FMC Agricultural Solutions, now the world’s fifth largest crop protection chemical company, has recently signed up as a silver sponsor of the WeedSmart herbicide stewardship program.
Dugald North, FMC development manager (crops) said the company’s acquisition of part of the DuPont Crop Protection division late last year has brought to the company a world-class discovery and development team and facilities, a pipeline of 15 synthetic active ingredients currently in development, including insecticides, herbicides and fungicides, and an extensive library of 1.8 million synthetic compounds.
“FMC is keenly aware of the impact herbicide resistance has on farming businesses and is fully supportive of the ‘WeedSmart Big 6’ strategy for sustainable herbicide use,” said Mr North. “We see WeedSmart as an important component of promoting herbicide use that prolongs the efficacy of our new herbicide molecules when they are released on the market.”
“The WeedSmart Big 6 combines best practice herbicide use with cultural strategies to keep weed numbers low, maintaining an environment where herbicides can perform most effectively,” he said. “Herbicide resistance is a central concern for our business and FMC is committed to prolonging the effective life of new chemistries, even if this means foregoing sales in the short term.”
Prior to the release of their new herbicide molecules, FMC has contracted the Australian Herbicide Resistance Initiative (AHRI) to conduct multi-generational resistance testing, which Mr North said will provide a scientific basis for the formulation of an effective stewardship program for individual products.
In welcoming FMC Agricultural Solutions as a silver sponsor, Lisa Mayer, AHRI centre manager and WeedSmart project leader said the promotion of sustainable herbicide use and cultural practices that drive down weed seed banks is key to securing the weed control productivity gains made by the current generation of Australian farmers.
“WeedSmart is an industry-led initiative that brings together knowledge and experience from Australian research partners, commercial entities, Government, advisers and growers to ensure Australian farmers have access to leading-edge weed management technologies and practices,” she said. “With the financial and in-kind support from sponsors secured for a further three years, WeedSmart is geared up to continue providing rural industries with insights into effective integrated weed control programs.”

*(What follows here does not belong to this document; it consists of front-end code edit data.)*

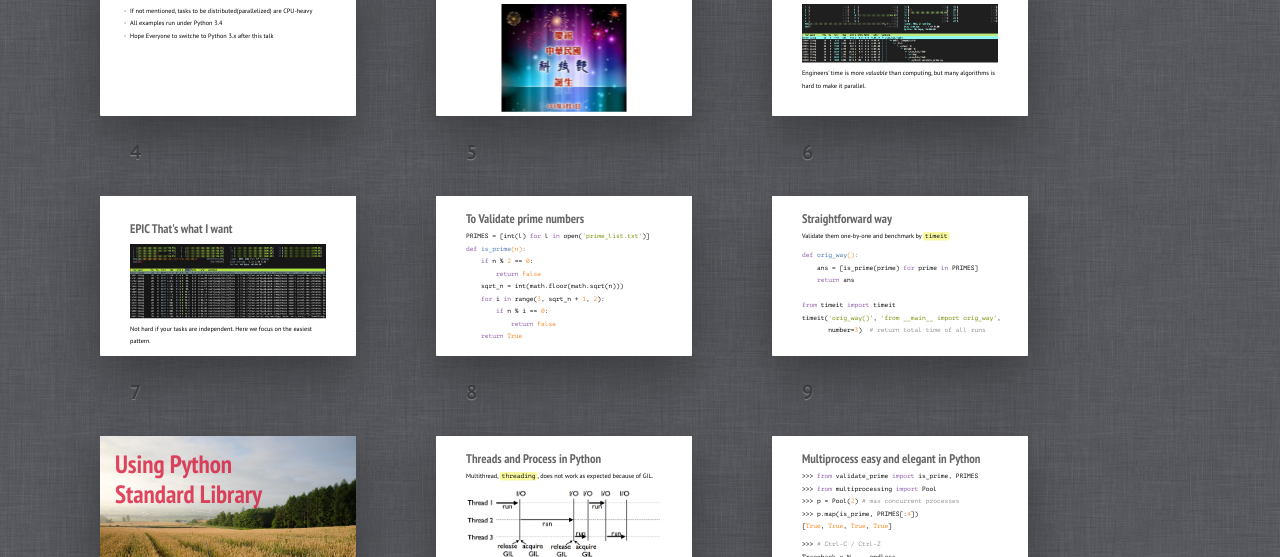
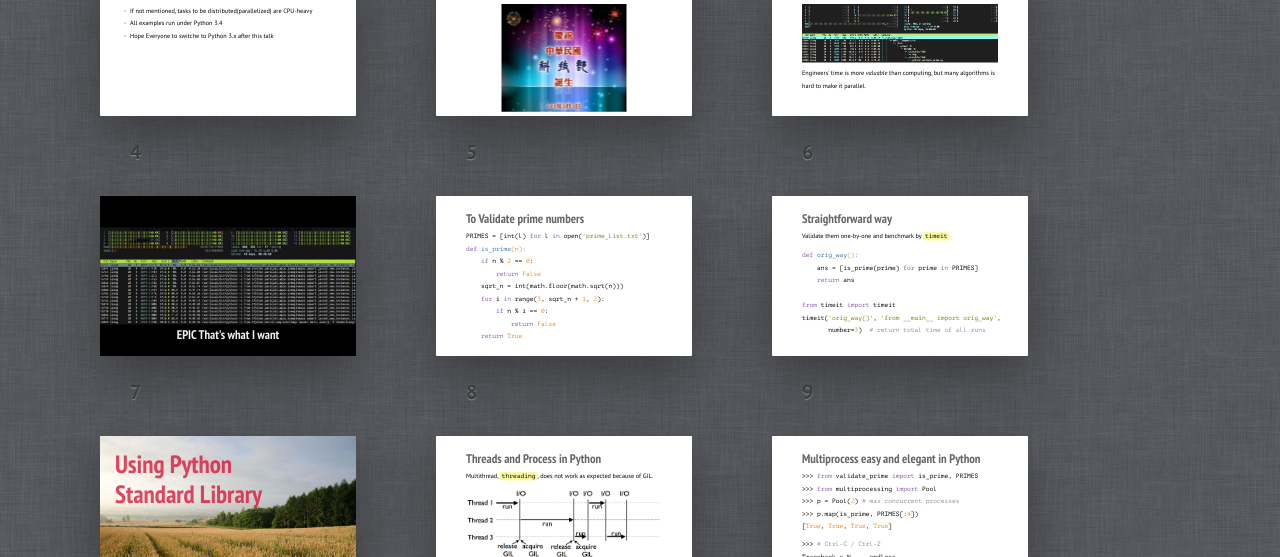
Before and after one commit to ccwang002/2014-handy-dist-computing, a plain HTML site: page slides/index.html in a window 1280 px wide. Shown: the part 543-1100 px from the top of the page. Drawn offline with Linux system fonts and the light colour scheme.

Commit message:
update slides

```diff
--- a/slides/index.html
+++ b/slides/index.html
@@ -221,11 +221,22 @@
         <p>Engineers' time is  more <i>valuable</i> than computing, but many algorithms is hard to make it parallel.</p>
     </div></section>
 
-    <section id="story-epic" class="slide"><div>
+    <section id="story-epic" class="slide cover w"><div>
         <h2>EPIC That's what I want</h2>
-        <img src="pics/EPIC_load_ipy.jpg" width="100%" alt="">
+        <img src="pics/EPIC_load_ipy.jpg" alt="">
         <p class="next">Not hard if your tasks are independent. Here we focus on the easiest pattern.</p>
-    </div></section>
+    </div><style>
+        #story-epic h2 {
+            color: #EEE;
+            text-align: center;
+            width: 100%;
+            margin: 0px;
+            position: absolute;
+            bottom: 60px;
+            left: 0px;
+
+        }
+    </style></section>
 
     <section id="val-prime" class="slide"><div>
         <h2 class="tighter">To Validate prime numbers</h2>
```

Ms Mayer said gaining the support of FMC Agricultural Solutions was testament to the perceived effectiveness of the WeedSmart program in promoting practical tactics growers could implement to maintain their profitability.
“WeedSmart has become an effective conduit of information between growers within and between regions, and between growers, advisors and researchers,” she said. “We have used as many platforms as possible to raise awareness, not only of the extent of herbicide resistance but also to highlight successful management strategies that growers can implement immediately.”
“There have been many instances where growers have returned from a WeedSmart Week event or field day, or read about another grower’s success and immediately adopted practices such as harvest weed seed control, patch management, optical spray technologies or greater crop competition.”
The ‘Big 6’ WeedSmart tactics known to drive down weed numbers and drastically reduce the impact of herbicide resistance on Australian farms are: 1. Rotate crops and pastures, 2. Mix and rotate herbicide modes of action, 3. Increase crop competition, 4. Use the double-knock, 5. Stop weed seed set and 6. Implement harvest weed seed control.
FMC have joined forces with existing platinum sponsor GRDC, gold sponsors CRDC, Nufarm, Sinochem, Syngenta, Monsanto and Bayer, silver sponsors Pioneer Seeds, BASF and Dow AgroSciences and bronze sponsors Queensland Government, ICAN, Delta Agribusiness, The University of Adelaide, CropLife, Rural Directions and AGRIvision to spread the WeedSmart Big 6 message amongst growers and advisors to tackle herbicide resistance in Australia.